[Stored items]

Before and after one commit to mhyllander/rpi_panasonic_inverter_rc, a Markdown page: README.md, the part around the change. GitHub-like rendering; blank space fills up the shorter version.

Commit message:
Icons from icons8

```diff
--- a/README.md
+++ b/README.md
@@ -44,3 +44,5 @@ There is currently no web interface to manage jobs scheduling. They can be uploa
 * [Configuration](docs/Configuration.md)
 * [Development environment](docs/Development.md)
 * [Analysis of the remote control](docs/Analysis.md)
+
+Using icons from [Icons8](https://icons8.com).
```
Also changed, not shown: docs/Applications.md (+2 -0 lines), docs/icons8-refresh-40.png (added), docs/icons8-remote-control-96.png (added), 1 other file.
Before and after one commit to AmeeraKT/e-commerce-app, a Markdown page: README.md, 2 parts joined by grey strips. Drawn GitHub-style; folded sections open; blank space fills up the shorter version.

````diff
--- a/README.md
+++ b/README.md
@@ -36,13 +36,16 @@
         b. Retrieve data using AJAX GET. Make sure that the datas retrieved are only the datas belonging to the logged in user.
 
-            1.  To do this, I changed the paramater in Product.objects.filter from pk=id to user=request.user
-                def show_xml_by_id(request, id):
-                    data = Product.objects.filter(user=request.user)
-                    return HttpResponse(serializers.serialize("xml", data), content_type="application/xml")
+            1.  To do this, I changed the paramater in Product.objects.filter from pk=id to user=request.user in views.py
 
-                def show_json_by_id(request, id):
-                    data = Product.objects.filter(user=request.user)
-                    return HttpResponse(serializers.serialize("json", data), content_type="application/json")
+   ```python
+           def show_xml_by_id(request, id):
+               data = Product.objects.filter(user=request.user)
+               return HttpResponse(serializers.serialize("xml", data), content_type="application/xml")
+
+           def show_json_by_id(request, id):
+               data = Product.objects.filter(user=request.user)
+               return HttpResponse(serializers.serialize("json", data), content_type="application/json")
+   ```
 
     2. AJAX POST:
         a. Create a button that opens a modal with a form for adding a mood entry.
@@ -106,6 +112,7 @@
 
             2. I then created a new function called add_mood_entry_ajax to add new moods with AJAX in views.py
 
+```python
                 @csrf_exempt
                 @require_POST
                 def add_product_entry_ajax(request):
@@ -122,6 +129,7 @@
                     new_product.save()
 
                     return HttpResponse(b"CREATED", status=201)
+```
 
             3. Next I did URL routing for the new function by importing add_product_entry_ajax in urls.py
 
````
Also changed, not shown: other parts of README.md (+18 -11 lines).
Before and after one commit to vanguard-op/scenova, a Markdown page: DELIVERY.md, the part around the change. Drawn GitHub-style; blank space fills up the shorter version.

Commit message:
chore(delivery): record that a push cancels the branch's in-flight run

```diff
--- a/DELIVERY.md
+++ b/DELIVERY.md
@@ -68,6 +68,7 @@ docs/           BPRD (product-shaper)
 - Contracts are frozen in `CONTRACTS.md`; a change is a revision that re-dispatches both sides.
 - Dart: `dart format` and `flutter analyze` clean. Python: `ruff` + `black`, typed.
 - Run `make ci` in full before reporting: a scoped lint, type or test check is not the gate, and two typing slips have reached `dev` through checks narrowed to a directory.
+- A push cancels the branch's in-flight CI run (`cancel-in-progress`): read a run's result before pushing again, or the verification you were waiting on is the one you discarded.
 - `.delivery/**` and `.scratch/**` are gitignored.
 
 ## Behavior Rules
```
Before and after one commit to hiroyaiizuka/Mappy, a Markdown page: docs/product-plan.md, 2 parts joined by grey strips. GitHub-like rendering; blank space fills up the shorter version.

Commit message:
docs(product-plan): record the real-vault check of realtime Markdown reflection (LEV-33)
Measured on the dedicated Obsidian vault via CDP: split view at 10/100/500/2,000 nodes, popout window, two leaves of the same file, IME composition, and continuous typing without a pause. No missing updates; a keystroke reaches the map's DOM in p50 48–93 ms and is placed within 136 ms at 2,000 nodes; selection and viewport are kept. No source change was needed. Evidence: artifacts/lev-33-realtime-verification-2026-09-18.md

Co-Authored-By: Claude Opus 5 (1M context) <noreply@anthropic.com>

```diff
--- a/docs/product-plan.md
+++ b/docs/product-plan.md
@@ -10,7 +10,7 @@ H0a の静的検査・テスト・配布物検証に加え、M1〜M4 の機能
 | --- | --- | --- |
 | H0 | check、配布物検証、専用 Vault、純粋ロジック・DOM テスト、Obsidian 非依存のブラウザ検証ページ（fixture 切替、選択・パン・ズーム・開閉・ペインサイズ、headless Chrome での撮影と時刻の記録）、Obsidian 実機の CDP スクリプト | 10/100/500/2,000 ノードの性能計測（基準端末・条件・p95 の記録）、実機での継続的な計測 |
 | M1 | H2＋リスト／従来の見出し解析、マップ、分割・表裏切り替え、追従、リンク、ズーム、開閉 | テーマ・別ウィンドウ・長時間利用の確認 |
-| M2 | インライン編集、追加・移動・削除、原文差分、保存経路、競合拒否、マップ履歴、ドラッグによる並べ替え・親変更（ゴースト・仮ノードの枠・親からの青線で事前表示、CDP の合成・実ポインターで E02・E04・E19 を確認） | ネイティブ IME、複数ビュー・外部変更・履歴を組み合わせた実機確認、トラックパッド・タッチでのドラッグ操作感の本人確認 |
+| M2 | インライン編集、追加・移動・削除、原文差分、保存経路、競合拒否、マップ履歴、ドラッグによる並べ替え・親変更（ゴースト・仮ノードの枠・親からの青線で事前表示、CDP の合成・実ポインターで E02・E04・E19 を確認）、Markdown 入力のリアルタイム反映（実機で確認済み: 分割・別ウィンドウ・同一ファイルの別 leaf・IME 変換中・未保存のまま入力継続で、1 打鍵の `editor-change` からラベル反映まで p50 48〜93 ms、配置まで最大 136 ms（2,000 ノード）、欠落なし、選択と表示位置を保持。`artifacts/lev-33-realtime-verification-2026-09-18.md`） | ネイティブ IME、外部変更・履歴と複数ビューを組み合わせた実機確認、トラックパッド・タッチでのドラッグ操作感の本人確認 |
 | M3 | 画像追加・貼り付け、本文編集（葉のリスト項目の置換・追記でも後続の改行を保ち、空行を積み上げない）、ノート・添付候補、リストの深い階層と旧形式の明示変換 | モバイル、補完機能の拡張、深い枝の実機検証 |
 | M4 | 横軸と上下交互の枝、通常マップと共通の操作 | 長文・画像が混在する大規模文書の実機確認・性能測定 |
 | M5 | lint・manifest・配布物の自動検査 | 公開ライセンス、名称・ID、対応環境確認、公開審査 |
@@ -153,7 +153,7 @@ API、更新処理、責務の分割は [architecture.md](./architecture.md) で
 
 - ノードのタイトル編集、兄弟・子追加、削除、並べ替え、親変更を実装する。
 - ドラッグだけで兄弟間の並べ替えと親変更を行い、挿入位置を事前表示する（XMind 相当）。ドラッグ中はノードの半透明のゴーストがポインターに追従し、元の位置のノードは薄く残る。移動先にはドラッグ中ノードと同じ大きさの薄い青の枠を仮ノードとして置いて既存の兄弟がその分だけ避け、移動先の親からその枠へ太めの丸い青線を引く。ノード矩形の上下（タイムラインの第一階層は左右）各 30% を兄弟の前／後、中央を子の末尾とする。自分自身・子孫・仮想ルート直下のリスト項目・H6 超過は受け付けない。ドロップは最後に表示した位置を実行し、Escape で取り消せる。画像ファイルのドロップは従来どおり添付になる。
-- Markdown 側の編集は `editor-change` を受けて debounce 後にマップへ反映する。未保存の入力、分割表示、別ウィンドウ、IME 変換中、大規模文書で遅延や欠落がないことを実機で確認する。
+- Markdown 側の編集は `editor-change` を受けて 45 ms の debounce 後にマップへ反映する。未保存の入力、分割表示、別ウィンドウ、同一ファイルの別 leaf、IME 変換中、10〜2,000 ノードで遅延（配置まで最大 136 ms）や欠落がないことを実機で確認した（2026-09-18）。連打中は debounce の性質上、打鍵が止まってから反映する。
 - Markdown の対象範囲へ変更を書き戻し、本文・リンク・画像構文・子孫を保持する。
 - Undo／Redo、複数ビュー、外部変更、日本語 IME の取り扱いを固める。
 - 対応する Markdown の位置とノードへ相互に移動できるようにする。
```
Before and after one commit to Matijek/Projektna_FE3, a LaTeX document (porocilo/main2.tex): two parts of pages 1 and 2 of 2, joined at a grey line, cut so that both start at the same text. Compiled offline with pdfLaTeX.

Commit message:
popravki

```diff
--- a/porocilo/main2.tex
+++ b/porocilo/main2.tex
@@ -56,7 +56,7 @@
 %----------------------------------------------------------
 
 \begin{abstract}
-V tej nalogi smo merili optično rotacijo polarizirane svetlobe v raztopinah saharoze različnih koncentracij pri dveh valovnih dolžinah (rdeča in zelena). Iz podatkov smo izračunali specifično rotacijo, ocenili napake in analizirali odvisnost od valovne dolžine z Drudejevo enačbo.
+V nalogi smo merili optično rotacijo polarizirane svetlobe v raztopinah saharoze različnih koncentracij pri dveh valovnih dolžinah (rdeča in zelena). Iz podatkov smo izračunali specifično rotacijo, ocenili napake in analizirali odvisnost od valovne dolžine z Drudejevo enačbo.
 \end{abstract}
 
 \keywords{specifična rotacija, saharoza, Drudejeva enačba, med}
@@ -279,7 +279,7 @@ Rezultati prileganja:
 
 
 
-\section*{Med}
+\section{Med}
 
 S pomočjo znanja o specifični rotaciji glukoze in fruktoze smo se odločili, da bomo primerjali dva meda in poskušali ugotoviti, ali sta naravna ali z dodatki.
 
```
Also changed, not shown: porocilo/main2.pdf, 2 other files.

**ACTIVITY**.
The answer must consist of each line in the entries above that includes "record".

**EXERCISE ANSWER**.
chore(delivery): record that a push cancels the branch's in-flight run
docs(product-plan): record the real-vault check of realtime Markdown reflection (LEV-33)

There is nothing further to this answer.